The ban on surveys will begin on May 20 and continue through the vote, according to National Election Committee (NEC) spokesman Hang Puthea, who likened the surveys to a “bad trick.”
“If anyone tries to do a bad trick, the NEC will absolutely not let that happen before the election,” he said on Sunday. “If you do not implement the NEC’s instruction, we will check the law or any electoral provisions and then take legal action.”
Mr. Puthea’s comments followed a March 24 article published on local news website VOD Hot News citing a Facebook post by Yoeurng Sotheara, the law and monitoring officer at the Committee for Free and Fair Elections in Cambodia (Comfrel).
Mr. Sotheara claimed he had seen the results of a new poll of residents living in more than 1,000 communes conducted by an international NGO, which he declined to name, that predicted the opposition party would win at least 60 percent of commune council seats up for grabs.
Mr. Sotheara and other Comfrel staff could not be reached for comment on Sunday.
But Mr. Puthea said on Sunday the NEC is the only body that is both independent and authorized to release election results, adding that voters would get confused if other organizations put out polling data ahead of election day.
“Any survey that is unlike the results released by the NEC will cause social instability,” he said.
Mr. Puthea justified the ban by saying opinion polls would threaten the NEC’s mandate to organize credible, democratic elections.
“So the NEC will take action against whoever affects free and fair elections,” he warned.
Neither the commune election law nor the laws governing the NEC appear to mention pre-election polling. Article 72 of the Law on the Election of Members of the National Assembly requires that “all surveys and dissemination of the survey findings related to the election shall come to an end 7 (seven) days before the polling day.”
In the run-up to the 2013 national election, the Information Ministry issued guidelines forbidding foreign media from broadcasting the results of surveys for the five days leading up to election day.
Sam Kuntheamy, executive director of civil society group the Neutral and Impartial Committee for Free and Fair Elections in Cambodia, said his group had worked with organizations conducting surveys in the past, but would sit out the latest vote.
“We don’t want any problems with the NEC,” he said.

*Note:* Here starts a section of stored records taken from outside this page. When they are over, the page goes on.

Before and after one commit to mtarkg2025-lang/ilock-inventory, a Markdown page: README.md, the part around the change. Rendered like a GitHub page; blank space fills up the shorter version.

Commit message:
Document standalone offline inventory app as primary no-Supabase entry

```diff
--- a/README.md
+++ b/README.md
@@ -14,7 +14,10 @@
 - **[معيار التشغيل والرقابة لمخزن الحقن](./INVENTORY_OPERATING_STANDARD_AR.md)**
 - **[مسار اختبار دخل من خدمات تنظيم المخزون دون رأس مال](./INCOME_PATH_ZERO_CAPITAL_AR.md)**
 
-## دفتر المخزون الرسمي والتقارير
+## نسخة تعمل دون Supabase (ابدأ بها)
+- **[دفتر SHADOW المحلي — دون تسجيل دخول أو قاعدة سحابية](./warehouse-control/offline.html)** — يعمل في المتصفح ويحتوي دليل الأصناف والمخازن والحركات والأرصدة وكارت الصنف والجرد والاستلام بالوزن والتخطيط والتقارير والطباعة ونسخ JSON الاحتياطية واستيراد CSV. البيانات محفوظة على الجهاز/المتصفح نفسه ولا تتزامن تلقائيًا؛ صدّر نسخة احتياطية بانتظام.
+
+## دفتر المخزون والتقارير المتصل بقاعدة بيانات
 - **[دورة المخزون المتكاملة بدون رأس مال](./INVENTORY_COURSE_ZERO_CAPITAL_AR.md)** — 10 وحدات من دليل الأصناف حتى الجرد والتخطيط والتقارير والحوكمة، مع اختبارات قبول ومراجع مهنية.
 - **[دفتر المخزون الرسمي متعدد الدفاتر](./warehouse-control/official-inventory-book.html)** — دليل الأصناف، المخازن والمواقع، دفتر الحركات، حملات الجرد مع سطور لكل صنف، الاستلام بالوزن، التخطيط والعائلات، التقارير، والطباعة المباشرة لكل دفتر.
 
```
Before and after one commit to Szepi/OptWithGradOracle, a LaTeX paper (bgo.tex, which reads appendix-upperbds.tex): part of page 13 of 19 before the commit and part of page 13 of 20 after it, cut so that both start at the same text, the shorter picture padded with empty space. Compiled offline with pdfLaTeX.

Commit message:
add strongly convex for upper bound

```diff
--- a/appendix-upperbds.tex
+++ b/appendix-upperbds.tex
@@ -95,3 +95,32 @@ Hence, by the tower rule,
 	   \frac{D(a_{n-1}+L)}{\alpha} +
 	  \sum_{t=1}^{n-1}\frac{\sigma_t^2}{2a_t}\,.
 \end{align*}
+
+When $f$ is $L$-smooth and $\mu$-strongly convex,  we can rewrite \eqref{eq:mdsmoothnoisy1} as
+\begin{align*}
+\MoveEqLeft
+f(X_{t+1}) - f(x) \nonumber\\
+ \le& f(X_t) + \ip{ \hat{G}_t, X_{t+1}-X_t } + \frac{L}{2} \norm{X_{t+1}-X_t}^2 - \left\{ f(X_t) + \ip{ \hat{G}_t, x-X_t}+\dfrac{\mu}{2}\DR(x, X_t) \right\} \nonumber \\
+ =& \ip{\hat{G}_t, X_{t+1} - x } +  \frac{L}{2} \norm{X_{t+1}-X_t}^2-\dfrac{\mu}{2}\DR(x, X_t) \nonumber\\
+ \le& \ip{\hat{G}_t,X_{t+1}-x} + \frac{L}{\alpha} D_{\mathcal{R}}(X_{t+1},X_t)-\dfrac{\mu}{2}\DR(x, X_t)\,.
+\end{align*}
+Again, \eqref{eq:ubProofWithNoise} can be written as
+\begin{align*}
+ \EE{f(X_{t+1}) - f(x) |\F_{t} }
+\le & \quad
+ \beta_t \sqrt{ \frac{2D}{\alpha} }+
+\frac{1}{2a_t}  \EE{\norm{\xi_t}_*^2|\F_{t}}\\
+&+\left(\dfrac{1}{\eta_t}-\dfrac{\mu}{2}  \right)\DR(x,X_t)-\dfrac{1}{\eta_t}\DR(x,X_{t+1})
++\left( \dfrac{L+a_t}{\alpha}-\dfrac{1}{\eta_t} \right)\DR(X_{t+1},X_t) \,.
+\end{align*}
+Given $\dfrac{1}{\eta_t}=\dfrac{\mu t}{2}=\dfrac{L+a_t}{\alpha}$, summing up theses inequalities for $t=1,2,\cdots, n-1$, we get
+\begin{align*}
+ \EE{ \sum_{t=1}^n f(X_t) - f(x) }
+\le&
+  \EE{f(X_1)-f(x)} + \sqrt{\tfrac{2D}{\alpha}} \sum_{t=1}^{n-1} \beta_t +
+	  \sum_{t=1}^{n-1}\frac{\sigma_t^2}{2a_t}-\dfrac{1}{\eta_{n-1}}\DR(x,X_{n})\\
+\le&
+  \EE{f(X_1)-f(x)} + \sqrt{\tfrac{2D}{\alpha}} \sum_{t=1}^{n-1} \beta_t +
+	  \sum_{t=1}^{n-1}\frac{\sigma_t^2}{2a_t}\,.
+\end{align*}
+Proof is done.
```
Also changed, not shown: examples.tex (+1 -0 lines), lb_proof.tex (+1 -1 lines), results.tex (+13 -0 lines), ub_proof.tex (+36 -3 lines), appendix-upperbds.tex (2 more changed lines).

Mr. Kuntheamy said he thought the ban against surveys was misguided, however.
“In many democratic countries, they find it useful to conduct voter election surveys,” he said.
“The NEC should open its mind and [be more] transparent.”